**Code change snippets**
>>
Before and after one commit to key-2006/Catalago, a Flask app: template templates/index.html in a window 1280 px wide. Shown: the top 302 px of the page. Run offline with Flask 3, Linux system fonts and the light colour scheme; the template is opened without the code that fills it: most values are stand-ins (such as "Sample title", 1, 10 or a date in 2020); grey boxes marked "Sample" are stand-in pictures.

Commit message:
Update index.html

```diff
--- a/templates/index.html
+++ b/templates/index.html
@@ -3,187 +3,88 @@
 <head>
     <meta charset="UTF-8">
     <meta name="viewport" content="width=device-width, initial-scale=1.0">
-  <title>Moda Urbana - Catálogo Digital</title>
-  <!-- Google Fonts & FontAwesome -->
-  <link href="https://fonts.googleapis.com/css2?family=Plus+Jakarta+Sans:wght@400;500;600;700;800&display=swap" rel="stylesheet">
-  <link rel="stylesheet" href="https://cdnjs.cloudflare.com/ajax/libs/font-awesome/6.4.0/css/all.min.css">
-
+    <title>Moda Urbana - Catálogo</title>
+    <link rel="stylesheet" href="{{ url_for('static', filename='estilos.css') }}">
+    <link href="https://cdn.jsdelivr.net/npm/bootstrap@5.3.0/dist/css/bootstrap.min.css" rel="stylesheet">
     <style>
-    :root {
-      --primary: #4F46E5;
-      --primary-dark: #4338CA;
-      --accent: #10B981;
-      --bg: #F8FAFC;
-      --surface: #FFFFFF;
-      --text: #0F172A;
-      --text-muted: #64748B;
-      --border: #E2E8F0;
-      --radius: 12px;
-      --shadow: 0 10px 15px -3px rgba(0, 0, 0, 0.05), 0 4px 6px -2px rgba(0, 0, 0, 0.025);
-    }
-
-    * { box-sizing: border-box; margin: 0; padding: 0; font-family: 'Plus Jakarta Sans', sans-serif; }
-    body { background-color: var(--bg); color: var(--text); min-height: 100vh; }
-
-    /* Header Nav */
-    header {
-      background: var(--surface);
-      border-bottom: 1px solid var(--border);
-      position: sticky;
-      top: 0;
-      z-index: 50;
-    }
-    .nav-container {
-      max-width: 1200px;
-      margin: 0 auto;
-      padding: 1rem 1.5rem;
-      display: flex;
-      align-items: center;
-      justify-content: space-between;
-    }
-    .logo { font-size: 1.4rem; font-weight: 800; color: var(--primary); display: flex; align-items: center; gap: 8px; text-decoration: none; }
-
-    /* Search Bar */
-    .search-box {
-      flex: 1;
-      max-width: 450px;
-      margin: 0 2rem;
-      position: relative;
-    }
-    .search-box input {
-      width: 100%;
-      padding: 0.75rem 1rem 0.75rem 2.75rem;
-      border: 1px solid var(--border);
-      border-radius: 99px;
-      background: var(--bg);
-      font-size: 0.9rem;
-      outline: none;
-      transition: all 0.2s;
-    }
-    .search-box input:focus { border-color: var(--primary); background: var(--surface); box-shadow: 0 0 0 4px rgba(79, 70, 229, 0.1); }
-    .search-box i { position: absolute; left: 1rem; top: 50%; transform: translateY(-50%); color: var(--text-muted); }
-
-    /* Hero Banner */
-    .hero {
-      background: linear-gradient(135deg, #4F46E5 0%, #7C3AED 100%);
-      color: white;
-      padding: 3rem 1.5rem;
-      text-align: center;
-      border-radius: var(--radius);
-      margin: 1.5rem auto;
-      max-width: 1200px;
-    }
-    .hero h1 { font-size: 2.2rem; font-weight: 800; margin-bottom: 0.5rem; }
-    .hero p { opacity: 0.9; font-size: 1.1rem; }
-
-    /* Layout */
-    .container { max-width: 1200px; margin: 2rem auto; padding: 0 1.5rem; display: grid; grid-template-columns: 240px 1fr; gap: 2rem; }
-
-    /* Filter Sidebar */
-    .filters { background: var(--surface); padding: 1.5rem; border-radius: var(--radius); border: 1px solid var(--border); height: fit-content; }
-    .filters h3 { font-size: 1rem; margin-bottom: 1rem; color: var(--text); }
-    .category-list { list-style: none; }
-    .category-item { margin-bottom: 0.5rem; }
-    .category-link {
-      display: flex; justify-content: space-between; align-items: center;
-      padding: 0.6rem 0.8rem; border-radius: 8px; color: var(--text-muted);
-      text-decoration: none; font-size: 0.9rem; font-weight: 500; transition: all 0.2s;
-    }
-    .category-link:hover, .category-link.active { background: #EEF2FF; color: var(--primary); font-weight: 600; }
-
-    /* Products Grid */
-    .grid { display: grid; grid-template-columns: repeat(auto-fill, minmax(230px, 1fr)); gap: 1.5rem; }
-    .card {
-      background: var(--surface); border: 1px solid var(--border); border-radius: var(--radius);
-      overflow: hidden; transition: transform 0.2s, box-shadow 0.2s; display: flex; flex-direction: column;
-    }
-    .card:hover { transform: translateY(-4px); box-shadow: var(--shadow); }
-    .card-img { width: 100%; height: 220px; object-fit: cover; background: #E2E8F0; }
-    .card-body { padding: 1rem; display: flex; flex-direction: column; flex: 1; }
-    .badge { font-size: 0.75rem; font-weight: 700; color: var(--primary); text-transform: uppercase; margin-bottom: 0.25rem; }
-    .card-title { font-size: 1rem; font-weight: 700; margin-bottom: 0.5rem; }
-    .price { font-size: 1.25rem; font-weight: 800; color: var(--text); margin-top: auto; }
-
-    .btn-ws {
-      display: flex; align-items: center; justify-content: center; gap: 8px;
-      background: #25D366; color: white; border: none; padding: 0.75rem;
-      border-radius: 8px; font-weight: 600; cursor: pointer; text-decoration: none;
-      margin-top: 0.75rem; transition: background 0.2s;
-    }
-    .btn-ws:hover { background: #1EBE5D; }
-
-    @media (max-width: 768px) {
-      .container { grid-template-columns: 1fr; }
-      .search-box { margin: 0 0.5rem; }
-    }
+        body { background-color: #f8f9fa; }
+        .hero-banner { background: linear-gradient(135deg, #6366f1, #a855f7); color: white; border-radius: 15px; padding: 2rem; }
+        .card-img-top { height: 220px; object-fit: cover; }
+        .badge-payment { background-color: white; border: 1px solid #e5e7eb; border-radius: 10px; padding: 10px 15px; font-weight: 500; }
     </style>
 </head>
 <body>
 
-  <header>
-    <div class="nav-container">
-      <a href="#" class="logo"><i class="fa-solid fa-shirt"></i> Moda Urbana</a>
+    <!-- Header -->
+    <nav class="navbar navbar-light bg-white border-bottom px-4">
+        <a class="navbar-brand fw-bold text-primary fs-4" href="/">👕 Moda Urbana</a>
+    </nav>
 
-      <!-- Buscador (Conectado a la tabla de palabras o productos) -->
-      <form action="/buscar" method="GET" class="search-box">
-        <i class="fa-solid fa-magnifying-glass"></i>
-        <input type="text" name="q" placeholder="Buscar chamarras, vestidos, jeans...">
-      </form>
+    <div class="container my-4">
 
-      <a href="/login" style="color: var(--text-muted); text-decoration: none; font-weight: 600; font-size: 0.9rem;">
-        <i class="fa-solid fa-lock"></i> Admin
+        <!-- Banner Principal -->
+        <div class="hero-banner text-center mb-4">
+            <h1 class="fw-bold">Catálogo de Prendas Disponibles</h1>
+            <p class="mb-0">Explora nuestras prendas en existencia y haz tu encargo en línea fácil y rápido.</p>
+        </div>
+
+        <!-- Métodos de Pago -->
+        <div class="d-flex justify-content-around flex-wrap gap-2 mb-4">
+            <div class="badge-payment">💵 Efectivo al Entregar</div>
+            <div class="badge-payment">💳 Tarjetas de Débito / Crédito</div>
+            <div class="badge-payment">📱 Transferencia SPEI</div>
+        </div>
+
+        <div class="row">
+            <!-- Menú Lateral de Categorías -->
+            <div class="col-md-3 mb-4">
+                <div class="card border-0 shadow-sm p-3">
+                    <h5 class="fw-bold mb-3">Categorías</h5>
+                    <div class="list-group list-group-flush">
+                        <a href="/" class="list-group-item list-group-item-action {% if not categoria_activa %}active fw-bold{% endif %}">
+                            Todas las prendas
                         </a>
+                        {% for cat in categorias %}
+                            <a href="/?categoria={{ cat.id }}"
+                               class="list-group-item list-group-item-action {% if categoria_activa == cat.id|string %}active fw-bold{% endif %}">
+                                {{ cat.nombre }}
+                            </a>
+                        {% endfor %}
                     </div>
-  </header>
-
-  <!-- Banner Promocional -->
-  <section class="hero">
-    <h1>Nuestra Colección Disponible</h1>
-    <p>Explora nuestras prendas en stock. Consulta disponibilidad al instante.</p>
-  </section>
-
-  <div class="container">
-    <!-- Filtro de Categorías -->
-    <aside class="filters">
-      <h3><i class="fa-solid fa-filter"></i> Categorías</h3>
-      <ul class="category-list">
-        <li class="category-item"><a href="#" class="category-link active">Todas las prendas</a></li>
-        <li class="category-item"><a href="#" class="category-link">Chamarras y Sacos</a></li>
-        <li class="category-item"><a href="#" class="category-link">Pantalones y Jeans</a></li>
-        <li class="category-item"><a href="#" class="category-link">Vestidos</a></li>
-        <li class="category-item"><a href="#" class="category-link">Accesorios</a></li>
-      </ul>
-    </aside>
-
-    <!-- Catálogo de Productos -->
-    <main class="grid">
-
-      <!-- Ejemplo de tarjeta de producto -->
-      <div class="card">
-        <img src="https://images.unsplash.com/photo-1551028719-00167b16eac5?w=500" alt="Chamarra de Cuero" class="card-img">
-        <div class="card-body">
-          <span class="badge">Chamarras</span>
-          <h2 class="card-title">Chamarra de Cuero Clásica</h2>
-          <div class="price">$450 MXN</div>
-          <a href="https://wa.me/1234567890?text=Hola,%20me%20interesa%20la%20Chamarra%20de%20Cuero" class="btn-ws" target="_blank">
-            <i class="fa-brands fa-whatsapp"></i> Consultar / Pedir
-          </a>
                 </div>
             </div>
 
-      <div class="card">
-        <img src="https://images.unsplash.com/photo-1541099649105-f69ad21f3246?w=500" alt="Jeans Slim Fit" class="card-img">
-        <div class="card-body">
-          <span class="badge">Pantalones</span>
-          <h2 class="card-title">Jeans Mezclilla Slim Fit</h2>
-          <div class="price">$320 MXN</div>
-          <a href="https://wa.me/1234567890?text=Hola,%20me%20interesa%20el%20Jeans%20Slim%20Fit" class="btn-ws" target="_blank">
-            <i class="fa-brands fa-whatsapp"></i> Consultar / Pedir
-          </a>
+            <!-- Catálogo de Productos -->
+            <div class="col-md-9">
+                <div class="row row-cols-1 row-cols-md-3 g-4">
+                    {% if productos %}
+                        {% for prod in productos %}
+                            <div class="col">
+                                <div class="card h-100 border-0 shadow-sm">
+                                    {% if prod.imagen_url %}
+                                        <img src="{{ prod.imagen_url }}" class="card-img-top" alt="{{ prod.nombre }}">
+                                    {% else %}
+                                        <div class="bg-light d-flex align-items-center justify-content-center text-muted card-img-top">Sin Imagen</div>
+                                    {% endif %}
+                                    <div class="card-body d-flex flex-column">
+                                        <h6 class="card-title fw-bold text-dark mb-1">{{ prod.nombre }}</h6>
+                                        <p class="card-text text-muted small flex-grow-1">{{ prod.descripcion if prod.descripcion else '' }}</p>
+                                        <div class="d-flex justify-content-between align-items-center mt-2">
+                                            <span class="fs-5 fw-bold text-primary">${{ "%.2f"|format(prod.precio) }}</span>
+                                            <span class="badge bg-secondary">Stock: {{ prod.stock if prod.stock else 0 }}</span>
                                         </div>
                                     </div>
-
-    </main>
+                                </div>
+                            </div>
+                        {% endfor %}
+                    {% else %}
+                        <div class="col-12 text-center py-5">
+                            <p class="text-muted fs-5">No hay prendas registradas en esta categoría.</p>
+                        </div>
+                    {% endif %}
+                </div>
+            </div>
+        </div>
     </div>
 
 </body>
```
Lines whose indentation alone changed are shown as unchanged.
<<
>>
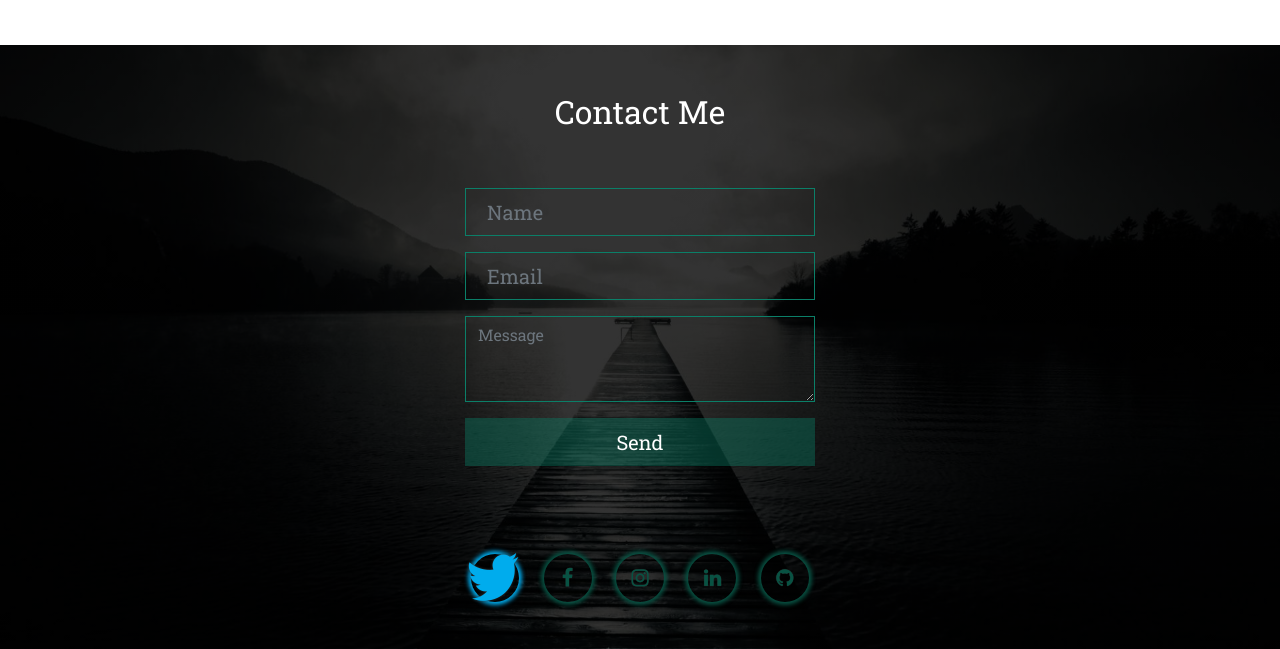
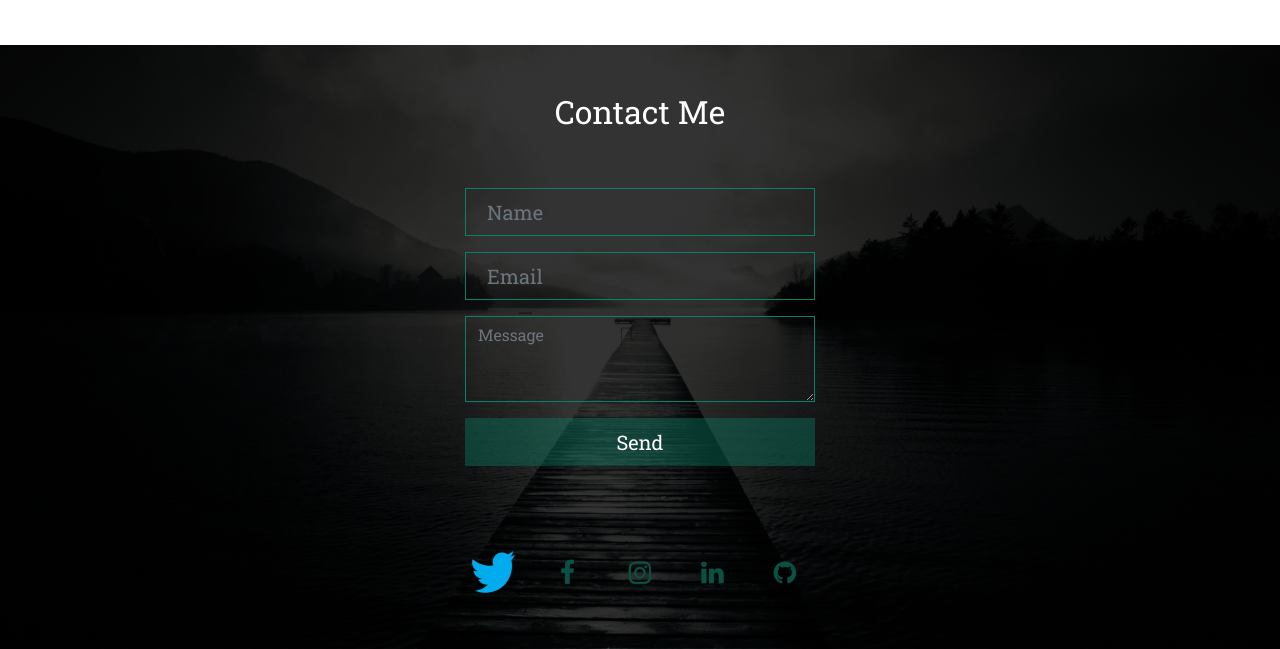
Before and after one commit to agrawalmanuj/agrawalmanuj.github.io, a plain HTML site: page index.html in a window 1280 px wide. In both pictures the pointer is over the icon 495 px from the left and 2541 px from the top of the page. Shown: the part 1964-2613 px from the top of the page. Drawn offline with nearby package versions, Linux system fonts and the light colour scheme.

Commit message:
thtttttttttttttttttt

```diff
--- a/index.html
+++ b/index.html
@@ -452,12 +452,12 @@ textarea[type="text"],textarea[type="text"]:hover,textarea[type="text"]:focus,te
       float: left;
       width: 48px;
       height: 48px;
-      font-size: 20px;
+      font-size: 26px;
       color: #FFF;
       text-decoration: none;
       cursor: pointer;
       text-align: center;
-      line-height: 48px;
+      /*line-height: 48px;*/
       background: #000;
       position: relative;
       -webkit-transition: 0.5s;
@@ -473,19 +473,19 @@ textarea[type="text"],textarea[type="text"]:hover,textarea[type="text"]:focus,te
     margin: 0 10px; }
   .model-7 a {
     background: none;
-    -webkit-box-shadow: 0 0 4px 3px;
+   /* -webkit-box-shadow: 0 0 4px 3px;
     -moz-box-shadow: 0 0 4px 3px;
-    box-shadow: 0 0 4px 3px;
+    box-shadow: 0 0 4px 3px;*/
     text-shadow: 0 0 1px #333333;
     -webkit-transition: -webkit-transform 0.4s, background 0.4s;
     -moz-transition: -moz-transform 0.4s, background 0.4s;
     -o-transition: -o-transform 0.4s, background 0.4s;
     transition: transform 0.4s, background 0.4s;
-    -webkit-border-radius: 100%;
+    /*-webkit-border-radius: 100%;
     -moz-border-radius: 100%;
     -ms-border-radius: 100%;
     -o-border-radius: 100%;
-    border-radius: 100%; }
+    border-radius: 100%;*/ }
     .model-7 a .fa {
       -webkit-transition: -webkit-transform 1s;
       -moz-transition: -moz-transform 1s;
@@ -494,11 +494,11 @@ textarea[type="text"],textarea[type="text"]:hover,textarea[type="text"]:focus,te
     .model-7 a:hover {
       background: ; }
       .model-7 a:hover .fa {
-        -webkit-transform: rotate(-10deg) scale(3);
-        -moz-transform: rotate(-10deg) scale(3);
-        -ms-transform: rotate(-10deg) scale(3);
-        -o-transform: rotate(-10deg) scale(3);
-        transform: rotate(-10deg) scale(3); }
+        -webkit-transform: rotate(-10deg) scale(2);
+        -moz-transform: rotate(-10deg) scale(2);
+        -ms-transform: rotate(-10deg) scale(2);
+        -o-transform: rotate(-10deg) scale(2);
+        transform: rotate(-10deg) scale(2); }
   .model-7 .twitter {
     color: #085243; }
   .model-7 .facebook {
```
<<
**REQUIREMENT**
Among the records above, find each line holding "stylesheet" and list it.

**EXERCISE ANSWER**
-  <link href="https://fonts.googleapis.com/css2?family=Plus+Jakarta+Sans:wght@400;500;600;700;800&display=swap" rel="stylesheet">
-  <link rel="stylesheet" href="https://cdnjs.cloudflare.com/ajax/libs/font-awesome/6.4.0/css/all.min.css">
+    <link rel="stylesheet" href="{{ url_for('static', filename='estilos.css') }}">
+    <link href="https://cdn.jsdelivr.net/npm/bootstrap@5.3.0/dist/css/bootstrap.min.css" rel="stylesheet">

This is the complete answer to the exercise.